Over the past few weeks, I’ve been reading a lot of books by Nicholas Fisk. It’s one of those projects I’ve always meant to get around to; with Trillions and A Rag, A Bone and a Hank of Hair Fisk was one of my formative sf reading experiences. I’ve always wanted to go back and see how he holds up, and perhaps write an essay about his work. What I hadn’t appreciated, until quite recently, is just how prolific Fisk is. I’ve read nine of his books now, and that only really scratches the surface.
Anyway, book number ten is a short story collection, the only one by Fisk I’ve come across: Sweets from a Stranger, first published in 1982. I’ve decided to blog it story by story this week, as a start on getting my thoughts on his work into some kind of shape.

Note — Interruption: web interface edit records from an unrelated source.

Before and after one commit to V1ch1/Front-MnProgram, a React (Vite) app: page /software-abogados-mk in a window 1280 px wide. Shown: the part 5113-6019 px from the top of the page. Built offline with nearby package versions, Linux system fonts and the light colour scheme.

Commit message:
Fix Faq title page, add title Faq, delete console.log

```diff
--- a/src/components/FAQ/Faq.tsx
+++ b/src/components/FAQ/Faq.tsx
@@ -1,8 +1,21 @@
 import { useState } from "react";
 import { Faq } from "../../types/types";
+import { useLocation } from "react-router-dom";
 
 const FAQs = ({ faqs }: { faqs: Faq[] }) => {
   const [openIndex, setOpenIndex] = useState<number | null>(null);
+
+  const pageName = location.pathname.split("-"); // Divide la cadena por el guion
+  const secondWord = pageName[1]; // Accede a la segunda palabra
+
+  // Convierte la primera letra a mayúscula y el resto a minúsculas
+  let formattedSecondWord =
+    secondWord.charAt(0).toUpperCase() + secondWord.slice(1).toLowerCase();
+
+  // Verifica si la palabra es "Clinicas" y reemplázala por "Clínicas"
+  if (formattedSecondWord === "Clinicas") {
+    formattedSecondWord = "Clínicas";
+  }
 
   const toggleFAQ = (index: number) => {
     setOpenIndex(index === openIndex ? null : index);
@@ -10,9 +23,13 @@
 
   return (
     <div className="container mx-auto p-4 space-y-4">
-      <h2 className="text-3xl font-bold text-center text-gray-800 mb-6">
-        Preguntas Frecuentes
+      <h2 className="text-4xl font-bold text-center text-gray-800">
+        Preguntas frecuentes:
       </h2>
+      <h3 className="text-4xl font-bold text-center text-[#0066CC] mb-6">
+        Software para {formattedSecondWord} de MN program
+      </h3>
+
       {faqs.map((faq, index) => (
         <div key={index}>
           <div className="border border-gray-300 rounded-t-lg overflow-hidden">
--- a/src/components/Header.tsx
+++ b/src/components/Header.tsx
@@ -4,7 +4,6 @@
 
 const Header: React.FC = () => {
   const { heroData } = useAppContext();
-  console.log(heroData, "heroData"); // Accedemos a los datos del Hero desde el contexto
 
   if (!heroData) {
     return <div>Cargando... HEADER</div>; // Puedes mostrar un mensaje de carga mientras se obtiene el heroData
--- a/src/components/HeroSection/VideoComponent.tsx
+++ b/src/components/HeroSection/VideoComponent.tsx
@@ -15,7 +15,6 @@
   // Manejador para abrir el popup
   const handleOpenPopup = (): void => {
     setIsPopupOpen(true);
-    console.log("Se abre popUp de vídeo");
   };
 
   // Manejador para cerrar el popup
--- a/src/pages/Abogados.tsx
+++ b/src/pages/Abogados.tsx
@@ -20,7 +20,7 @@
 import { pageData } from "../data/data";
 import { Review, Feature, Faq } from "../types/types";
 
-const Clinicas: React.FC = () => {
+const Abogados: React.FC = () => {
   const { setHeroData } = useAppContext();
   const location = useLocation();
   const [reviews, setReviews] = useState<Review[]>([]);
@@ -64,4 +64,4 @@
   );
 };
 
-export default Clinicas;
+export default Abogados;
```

First up: the title story. There seems to be precious little about any of Fisk’s work online, but “Sweets from a Stranger” has obviously been taught at some point, since googling it brings up this pdf of the full text, which comes complete with questions for discussion. My thoughts later today, when I’m confident I’ve arrived at answers at least as good as the ones a ten year old would come up with.